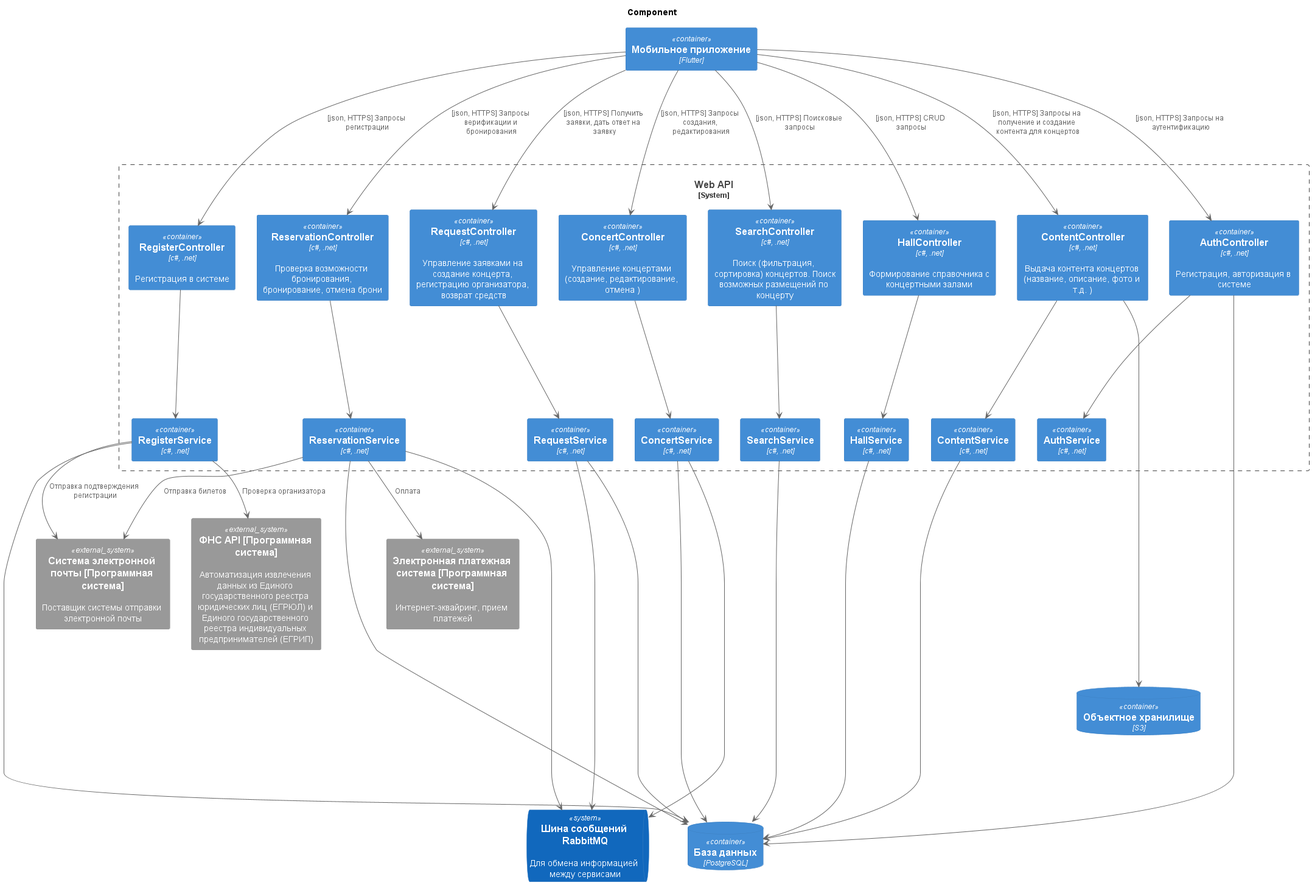
Above: out/C4 components diagram.png in Marillinnka/PPO (PlantUML), before the change.
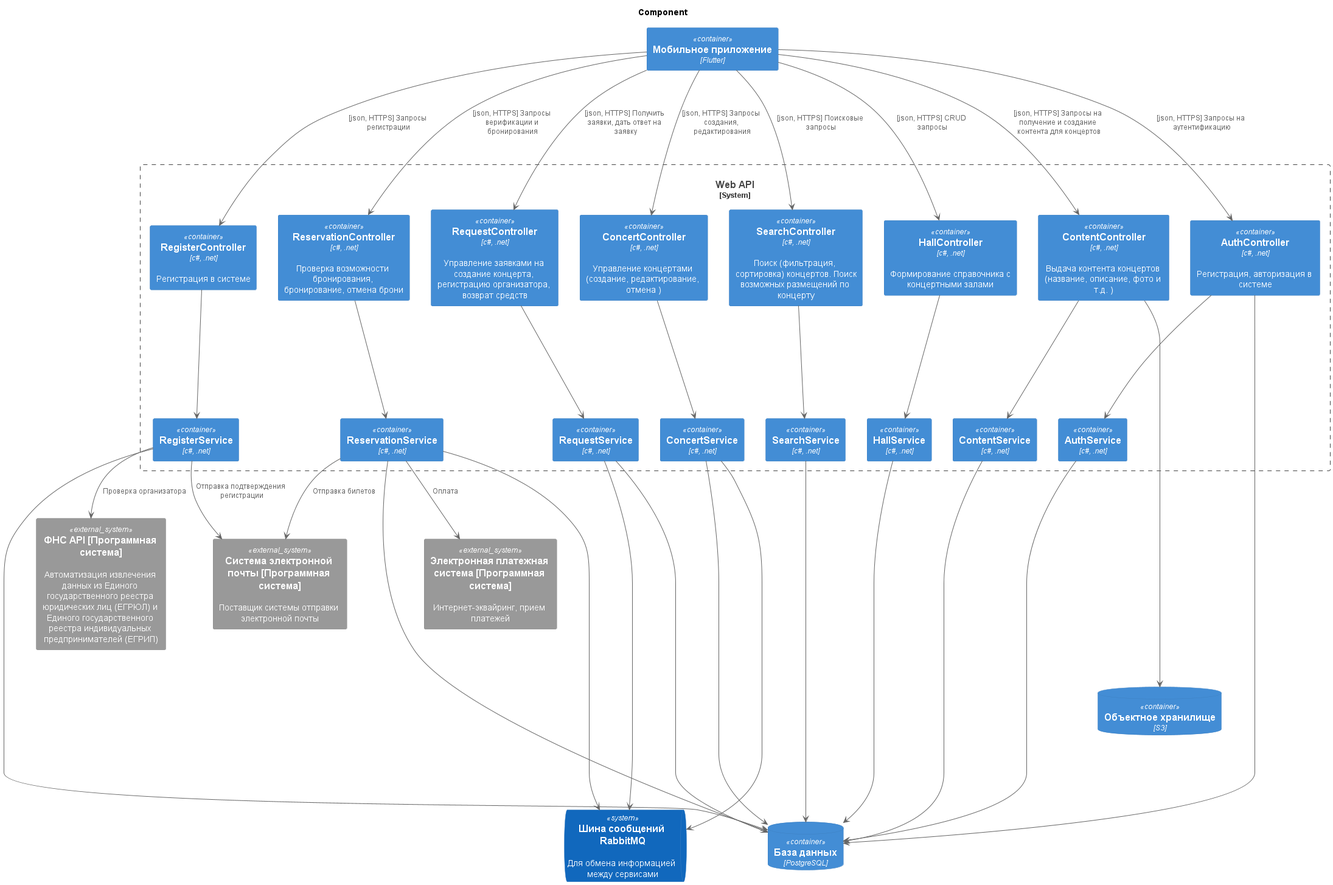
The same file after the commit.

Diff of the diagram source:
```diff
@@ -88,6 +88,7 @@
 content_service -----> ReadDataBase
 hall_service -----> ReadDataBase
 auth_controller ----> ReadDataBase
+auth_service ----> ReadDataBase
 
 reservation_service -----> MessageBus
 request_service -----> MessageBus
```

━━━

- [Task description]:
With the images omitted, output all entries exactly as given.

- [Problem solution]:
Above: out/C4 components diagram.png in Marillinnka/PPO (PlantUML), before the change.
The same file after the commit.

Diff of the diagram source:
```diff
@@ -88,6 +88,7 @@
 content_service -----> ReadDataBase
 hall_service -----> ReadDataBase
 auth_controller ----> ReadDataBase
+auth_service ----> ReadDataBase
 
 reservation_service -----> MessageBus
 request_service -----> MessageBus
```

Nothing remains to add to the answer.